Kerrville Personal Injury Lawyer Representing Injured Clients in Texas
Hundreds of thousands of people are hurt annually due to unintentional injuries in the US alone. A large percentage of those injuries require hospitalization. You may have a personal injury case in your hands when you are hurt due to someone else’s actions.

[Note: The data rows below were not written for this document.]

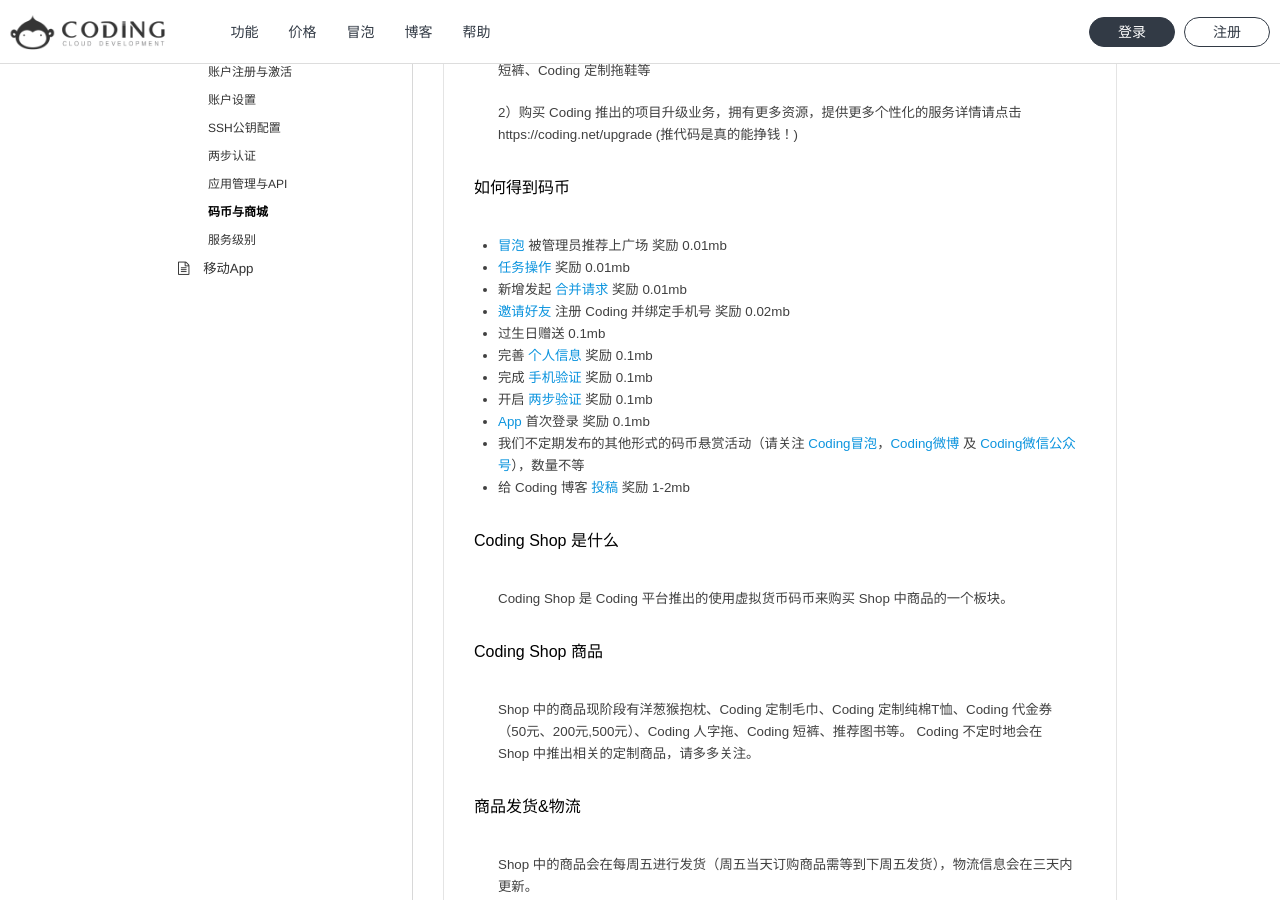
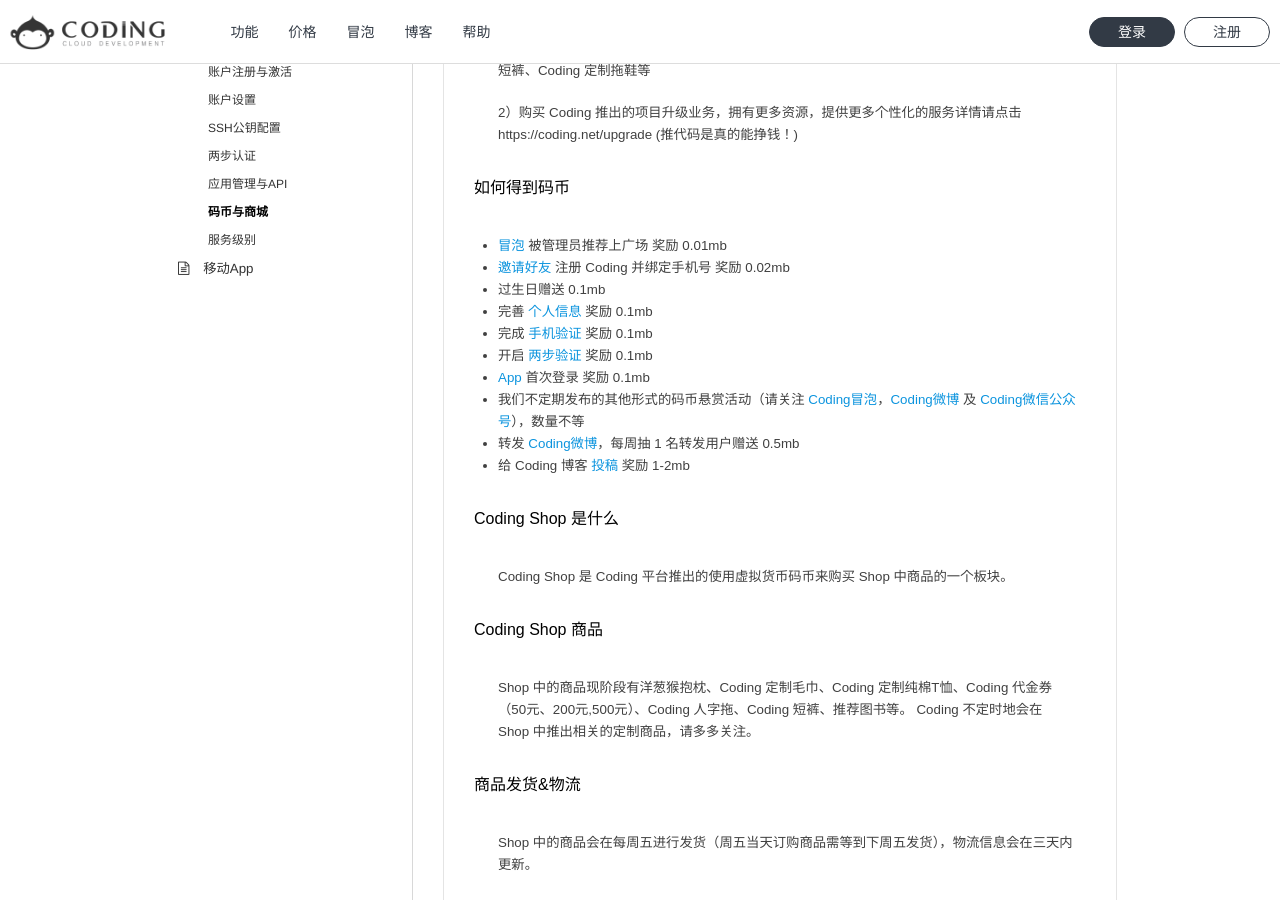
Before and after one commit to Coding/coding-docs, a Jekyll site: the page built from doc/account/shop.markdown, in a window 1280 px wide and 900 px high, scrolled down 637 px. Built offline with Jekyll 4.4.1, drawn with Linux system fonts in a browser that asks for light colours.

Commit message:
删除一些码币奖励规则

```diff
--- a/doc/account/shop.markdown
+++ b/doc/account/shop.markdown
@@ -18,8 +18,6 @@
 ### 如何得到码币
 
 - [冒泡](https://coding.net/pp) 被管理员推荐上广场 奖励 0.01mb
-- [任务操作](https://coding.net/help/doc/project/task.html) 奖励 0.01mb
-- 新增发起 [合并请求](https://coding.net/help/doc/git/git-branch.html#section-4) 奖励 0.01mb
 - [邀请好友](https://coding.net/user/relationship/friends) 注册 Coding 并绑定手机号 奖励 0.02mb
 - 过生日赠送 0.1mb
 - 完善 [个人信息](https://coding.net/user/account/setting/basic) 奖励 0.1mb
@@ -27,6 +25,7 @@
 - 开启 [两步验证](https://coding.net/help/doc/account/2fa.html) 奖励 0.1mb
 - [App](https://coding.net/app)  首次登录 奖励 0.1mb
 - 我们不定期发布的其他形式的码币悬赏活动（请关注 [Coding冒泡](https://coding.net/u/coding/bubble)，[Coding微博](http://weibo.com/clouddevelopment) 及 [Coding微信公众号](https://coding.net/static/fcdf6ecd90f6022d143a5e06fbe391b8.jpg)），数量不等
+- 转发 [Coding微博](http://weibo.com/clouddevelopment)，每周抽 1 名转发用户赠送 0.5mb
 - 给 Coding 博客 [投稿](https://coding.net/u/coding/p/Blog/git)  奖励 1-2mb
 
 ### Coding Shop 是什么
```
Also changed, not shown: 2 other files.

Learn how personal injury claims work in Texas and what you should do to hold the at-fault party responsible for your accident and recover the compensation you deserve.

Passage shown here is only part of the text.